The president of complaint-plagued Continental Airlines said yesterday that the airline is recovering rapidly from service problems that resulted from its consolidation of People Express, New York Air and Frontier Airlines.
"A safe, reliable high-value product is what Continental continues to provide," said Thomas Plaskett, who testified before the House aviation subcommittee yesterday.
But Plaskett encountered some skepticism from members of the committee. "To be brutally frank, it seems to me, listening to my colleagues and constituents, what you're telling me is hard to square with that," said Chairman Norman Y. Mineta (D-Calif.).
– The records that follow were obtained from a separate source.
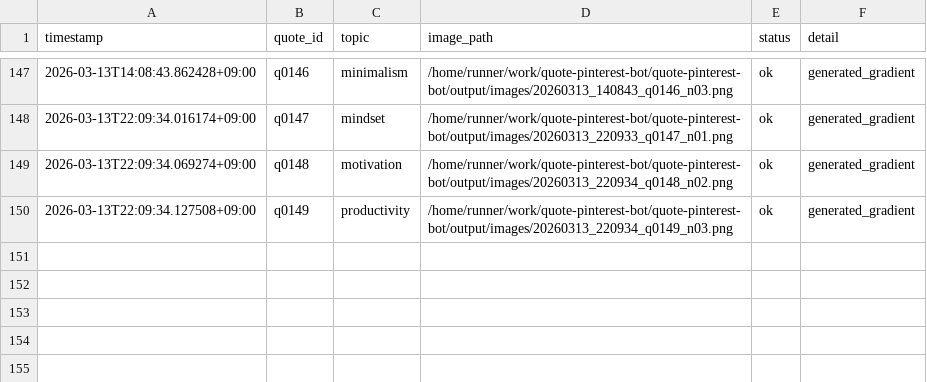
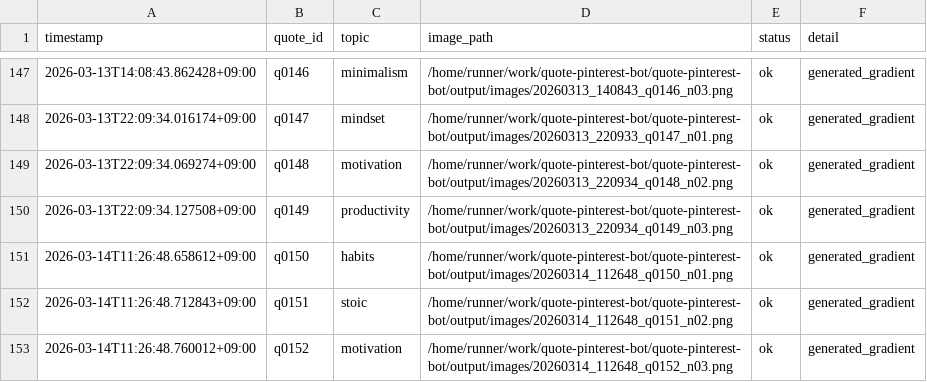
Before and after one commit to p-yoshikawa/quote-pinterest-bot, a CSV file: logs/posts.csv, drawn as a sheet; only a part is shown, gaps mark what is left out.

Commit message:
bot: auto generate 3 images

```diff
--- a/logs/posts.csv
+++ b/logs/posts.csv
@@ -150 +150,4 @@ timestamp,quote_id,topic,image_path,status,detail
 2026-03-13T22:09:34.127508+09:00,q0149,productivity,/home/runner/work/quote-pinterest-bot/quote-pinterest-bot/output/images/20260313_220934_q0149_n03.png,ok,generated_gradient
+2026-03-14T11:26:48.658612+09:00,q0150,habits,/home/runner/work/quote-pinterest-bot/quote-pinterest-bot/output/images/20260314_112648_q0150_n01.png,ok,generated_gradient
+2026-03-14T11:26:48.712843+09:00,q0151,stoic,/home/runner/work/quote-pinterest-bot/quote-pinterest-bot/output/images/20260314_112648_q0151_n02.png,ok,generated_gradient
+2026-03-14T11:26:48.760012+09:00,q0152,motivation,/home/runner/work/quote-pinterest-bot/quote-pinterest-bot/output/images/20260314_112648_q0152_n03.png,ok,generated_gradient
```
Also changed, not shown: 4 other files.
Mineta noted that Continental and Eastern Air Lines, both owned by Texas Air Corp., accounted for almost half of the complaints about airline service filed with the Department of Transportation last month. Continental also had by far the highest rate of complaints -- 21.39 per 100,000 passengers -- in May, more than double second-place Eastern's 10.11 and third-place Trans World Airlines' 8.68, according to DOT figures.
Plaskett said that many of those complaints reflected problems that had occurred earlier. He also attempted to pin some of the complaints on competitors.
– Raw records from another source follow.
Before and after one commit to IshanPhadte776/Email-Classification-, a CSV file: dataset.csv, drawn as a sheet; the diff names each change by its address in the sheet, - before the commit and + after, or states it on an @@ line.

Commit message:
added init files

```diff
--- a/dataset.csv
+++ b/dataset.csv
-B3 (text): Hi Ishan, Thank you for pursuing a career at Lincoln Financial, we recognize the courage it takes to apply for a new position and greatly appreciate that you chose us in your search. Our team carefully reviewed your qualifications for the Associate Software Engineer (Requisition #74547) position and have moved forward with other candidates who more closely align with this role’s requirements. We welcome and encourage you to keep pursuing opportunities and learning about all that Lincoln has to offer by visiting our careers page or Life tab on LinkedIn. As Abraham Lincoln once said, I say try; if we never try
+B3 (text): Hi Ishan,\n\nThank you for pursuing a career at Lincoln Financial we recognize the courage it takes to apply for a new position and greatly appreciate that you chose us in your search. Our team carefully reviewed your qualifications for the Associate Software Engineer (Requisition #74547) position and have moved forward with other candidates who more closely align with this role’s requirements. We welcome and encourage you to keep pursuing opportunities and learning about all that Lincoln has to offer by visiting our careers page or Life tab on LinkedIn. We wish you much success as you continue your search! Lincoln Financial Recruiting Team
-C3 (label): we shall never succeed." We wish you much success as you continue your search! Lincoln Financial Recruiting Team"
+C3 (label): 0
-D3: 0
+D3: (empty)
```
Plaskett said that Continental "has been the target of competitor actions which might exceed the bounds of fair play." For instance, he said, notices had appeared on bulletin boards at a competing airline that urged employes not to jam Continental's toll-free complaint number. The effect of the memo, which reprinted the number, was actually to encourage such actions, he said.
Plaskett and virtually every other witness said that consumers are increasingly demanding better service of airlines. "I believe we are entering a new phase of deregulation . . . a new service-competition phase," he said.
Several members of Congress have introduced legislation aimed at improving airline service. "Airline passengers are outraged and are demanding that Congress and the Executive Branch do whatever is necessary to improve the situation," Mineta said.
"The public perception that airline service has 'gone to hell' is unfortunate because there are significant differences in the service levels and practices of various airlines," said Robert L. Crandall, American Airlines' chairman and president.
American and Continental have both proposed that airlines provide more information about how well they perform in several service-related areas. DOT has proposed such a requirement.
"Air travel is no longer an enjoyable experience in many cases," said Rep. Newt Gingrich (R-Ga.).